It’s only natural for a new government to make changes, and sometimes they make changes for the better.
But timing also matters, and the midst of a long and deep economic crisis is the wrong time to tear up funding arrangements for homebuilding.
The government’s decision to replace Labour’s funding scheme for affordable homes with a new scheme of its own devising meant there was a lull when very few new homes were built.
In normal circumstances one might argue that, despite the short-term difficulties it causes for the construction sector, some disruption is a price worth paying to introduce a better system.
Of course, it remains to be seen whether the new funding system, which allows firms to borrow cash against predicted future rents use the money to build new properties, is an improvement or not.
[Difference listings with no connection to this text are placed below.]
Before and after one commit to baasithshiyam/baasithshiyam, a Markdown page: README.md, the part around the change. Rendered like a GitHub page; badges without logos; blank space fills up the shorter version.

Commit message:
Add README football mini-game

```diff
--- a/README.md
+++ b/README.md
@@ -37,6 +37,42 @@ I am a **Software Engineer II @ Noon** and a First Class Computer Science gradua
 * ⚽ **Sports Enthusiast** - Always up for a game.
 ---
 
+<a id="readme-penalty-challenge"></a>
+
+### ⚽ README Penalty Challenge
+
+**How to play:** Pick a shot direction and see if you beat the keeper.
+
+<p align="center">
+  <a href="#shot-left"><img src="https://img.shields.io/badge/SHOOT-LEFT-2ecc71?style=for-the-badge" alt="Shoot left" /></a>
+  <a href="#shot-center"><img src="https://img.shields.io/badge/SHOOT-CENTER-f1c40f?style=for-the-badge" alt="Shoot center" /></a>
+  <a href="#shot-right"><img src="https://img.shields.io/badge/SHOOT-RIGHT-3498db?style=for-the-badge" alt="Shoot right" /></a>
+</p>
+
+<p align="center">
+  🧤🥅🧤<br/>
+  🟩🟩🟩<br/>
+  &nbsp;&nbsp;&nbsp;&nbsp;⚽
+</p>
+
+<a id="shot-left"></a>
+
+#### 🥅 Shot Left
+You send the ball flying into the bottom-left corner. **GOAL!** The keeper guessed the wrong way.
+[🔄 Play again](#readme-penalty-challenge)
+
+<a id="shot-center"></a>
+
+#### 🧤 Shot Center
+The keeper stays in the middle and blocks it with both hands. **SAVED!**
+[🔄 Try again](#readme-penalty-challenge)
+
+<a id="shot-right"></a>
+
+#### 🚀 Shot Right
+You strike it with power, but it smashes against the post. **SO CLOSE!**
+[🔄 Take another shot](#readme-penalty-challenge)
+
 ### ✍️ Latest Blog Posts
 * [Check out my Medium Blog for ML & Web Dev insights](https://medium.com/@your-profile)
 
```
But even if it is, the fact remains that these are not normal circumstances. The construction industry plays an important role in our economy and is a significant source of employment.
In times of economic slowdown, one action the government can take is to encourage new building work and create jobs that way.
In fact, boosting construction can offer an easier “quick win” than boosting manufacturing, vital as manufacturing is. There are workers ready to be employed on building sites now, while some manufacturers face difficulties finding staff with the required skills, limiting the sector’s growth even when everything else is in place. So a recession, or period of very slow growth, is the wrong time to tinker with home building. Nonetheless, that’s what happened.
Ministers have also played fast and loose with the figures. Building of affordable homes shot up in the second half of last financial year because it had shrunk to almost nothing in the first half.
For Minister Grant Shapps to claim this as a triumph was cheeky, to put it mildly. The sensible comparison is with the year previously, and when you look at the numbers that way it’s clear that home building has fallen.
But it’s also fair to note that the Homebuilders Federation is expressing a degree of optimism about the future, thanks partly to policies introduced by the government.
They include measures making it easier for potential buyers to obtain a mortgage as well as relaxed restrictions on planning permission – a mixed chalice for councils, who know that new developments are not always popular with existing nearby residents, but a change that should benefit the economy.
And even if the timing was lousy, the new affordable homes scheme may work out in the long run. At this stage, nobody can say they know for certain what the outcome will be. The data isn’t there.
What’s clear is that in its earliest stages the new funding regime led to a dramatic fall in affordable home building, to the detriment both of potential residents and the wider economy.